Assistant professor of Biblical Studies, Samford University

A Cry for Justice

Psalm 10:1–4, 12–18

Sometimes it seems that injustice reigns. (1–4)

In this psalm, the psalmist is concerned with the injustice that is done to the lowly and to the weak. The psalmist is troubled that the wicked are oppressing the weak, the poor and the needy. 

We read that the wicked “persecute the poor” (v. 2); “their mouths are filled with cursing and deceit and oppression” (v. 7); “they murder the innocent” (v. 8); like a predator they “watch for the helpless … that they may seize the poor” (vv. 8–9).

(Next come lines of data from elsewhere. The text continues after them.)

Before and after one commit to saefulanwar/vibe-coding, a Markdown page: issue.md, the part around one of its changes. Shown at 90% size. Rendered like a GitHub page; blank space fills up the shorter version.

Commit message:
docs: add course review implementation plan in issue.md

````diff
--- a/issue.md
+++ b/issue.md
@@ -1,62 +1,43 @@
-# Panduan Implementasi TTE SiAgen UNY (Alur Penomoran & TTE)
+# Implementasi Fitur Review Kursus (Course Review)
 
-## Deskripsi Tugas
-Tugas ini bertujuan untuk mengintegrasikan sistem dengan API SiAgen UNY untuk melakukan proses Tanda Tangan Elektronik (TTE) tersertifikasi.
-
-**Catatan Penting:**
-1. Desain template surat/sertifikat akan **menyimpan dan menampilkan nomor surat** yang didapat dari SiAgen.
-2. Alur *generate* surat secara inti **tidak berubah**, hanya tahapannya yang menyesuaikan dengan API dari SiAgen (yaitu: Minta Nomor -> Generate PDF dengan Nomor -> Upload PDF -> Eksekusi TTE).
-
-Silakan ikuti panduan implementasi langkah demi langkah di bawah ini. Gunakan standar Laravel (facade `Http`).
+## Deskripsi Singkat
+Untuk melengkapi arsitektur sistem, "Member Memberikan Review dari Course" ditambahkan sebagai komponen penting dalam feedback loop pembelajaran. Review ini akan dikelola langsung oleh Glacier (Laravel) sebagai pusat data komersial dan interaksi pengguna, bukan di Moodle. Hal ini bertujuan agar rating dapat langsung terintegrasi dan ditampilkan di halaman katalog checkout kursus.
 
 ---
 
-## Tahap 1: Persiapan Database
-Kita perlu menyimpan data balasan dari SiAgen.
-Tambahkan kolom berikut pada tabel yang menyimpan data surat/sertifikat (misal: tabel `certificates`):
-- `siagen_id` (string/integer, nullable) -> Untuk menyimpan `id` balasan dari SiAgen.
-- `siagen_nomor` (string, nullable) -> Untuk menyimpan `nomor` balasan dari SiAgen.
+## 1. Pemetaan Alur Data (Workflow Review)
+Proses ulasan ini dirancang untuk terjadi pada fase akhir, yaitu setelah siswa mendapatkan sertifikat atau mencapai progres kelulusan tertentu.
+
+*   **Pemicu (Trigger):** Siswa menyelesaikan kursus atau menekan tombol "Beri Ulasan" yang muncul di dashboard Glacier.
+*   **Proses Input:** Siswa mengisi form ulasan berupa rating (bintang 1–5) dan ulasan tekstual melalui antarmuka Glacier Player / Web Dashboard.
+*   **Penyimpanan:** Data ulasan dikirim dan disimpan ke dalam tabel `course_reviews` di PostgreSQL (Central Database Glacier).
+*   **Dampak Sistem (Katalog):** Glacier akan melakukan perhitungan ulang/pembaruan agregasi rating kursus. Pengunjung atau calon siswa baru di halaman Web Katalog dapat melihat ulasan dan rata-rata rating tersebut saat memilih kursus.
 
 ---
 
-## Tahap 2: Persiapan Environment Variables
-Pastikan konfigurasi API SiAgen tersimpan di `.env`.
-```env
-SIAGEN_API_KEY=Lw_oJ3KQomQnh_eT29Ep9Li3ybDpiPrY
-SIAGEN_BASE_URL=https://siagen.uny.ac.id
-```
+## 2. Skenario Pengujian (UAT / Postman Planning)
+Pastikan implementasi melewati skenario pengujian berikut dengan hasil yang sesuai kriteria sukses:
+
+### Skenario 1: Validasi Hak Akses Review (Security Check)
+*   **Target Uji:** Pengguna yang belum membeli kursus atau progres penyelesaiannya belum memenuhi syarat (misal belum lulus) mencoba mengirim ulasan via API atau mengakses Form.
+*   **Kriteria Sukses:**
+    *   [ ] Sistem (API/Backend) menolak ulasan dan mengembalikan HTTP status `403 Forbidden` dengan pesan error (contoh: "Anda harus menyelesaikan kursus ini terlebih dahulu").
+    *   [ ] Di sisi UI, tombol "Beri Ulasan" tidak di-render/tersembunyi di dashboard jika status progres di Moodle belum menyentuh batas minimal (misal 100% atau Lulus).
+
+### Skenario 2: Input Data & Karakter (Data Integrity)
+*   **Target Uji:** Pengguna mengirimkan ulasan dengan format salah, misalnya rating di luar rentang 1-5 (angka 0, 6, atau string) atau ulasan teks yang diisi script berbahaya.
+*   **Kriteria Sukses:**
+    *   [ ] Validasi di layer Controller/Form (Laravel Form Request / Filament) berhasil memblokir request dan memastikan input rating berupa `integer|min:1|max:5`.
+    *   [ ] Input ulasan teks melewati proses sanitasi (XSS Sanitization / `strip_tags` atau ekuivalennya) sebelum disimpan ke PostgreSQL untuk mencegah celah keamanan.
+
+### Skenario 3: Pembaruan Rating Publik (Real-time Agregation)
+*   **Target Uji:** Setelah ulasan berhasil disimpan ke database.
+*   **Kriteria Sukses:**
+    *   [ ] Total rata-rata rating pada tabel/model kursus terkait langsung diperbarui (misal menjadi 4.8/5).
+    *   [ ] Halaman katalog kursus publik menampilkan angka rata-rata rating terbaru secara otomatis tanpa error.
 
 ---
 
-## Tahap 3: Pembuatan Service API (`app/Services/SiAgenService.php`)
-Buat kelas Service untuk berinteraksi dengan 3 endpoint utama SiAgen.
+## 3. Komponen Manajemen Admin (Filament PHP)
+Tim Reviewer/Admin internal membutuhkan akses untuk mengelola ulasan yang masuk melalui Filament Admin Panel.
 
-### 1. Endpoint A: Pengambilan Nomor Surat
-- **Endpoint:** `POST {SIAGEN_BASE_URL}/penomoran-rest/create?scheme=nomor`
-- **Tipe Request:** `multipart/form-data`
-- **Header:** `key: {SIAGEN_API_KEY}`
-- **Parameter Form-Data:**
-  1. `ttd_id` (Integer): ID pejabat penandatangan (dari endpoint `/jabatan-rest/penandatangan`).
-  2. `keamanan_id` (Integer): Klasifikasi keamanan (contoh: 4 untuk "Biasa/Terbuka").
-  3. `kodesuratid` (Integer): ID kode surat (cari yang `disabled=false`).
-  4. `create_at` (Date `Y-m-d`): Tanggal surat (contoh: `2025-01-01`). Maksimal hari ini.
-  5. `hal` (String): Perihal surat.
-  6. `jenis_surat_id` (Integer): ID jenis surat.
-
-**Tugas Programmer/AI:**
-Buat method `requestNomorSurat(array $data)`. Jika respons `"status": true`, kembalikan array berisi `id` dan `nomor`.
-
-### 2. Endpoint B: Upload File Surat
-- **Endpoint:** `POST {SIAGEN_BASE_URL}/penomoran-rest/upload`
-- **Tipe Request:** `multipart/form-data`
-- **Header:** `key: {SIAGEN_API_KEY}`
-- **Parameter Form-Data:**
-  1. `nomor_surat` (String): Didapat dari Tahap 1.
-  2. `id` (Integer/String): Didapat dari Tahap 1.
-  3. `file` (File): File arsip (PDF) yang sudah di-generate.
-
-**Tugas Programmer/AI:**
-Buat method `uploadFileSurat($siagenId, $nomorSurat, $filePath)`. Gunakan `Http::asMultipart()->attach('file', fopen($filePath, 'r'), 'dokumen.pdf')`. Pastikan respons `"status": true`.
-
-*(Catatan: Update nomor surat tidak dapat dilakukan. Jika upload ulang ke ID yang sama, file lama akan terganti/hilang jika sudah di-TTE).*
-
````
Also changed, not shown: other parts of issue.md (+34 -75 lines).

The psalmist is disturbed in their quest to satisfy “the desires of their heart” (v. 3), the wicked seem to prosper while they perpetrate injustice (v. 5). 

While unjustly amassing gain for themselves, the wicked think they will get away with their injustice. They say to themselves that “God will not seek it out” (v. 4). God’s judgments are, to them “out of their sight” and they think they will not be punished (vv. 5–6). 

The wicked think “God has forgotten” their injustice, that He will never find out about what they have done (v. 11) and that God “will not call [them] to account” (v. 13). They think they will get away. 

The humble look to God for justice. (12–15)

But the psalmist knows injustice will only be here for a limited time. The psalmist pleads to God and asks Him why He is not intervening. 

Why does He “stand far off” and not come to the aid of the poor? (v. 1) In fact, the entire psalm, including this question, is the psalmist’s appeal to God that God would intervene and make things right. 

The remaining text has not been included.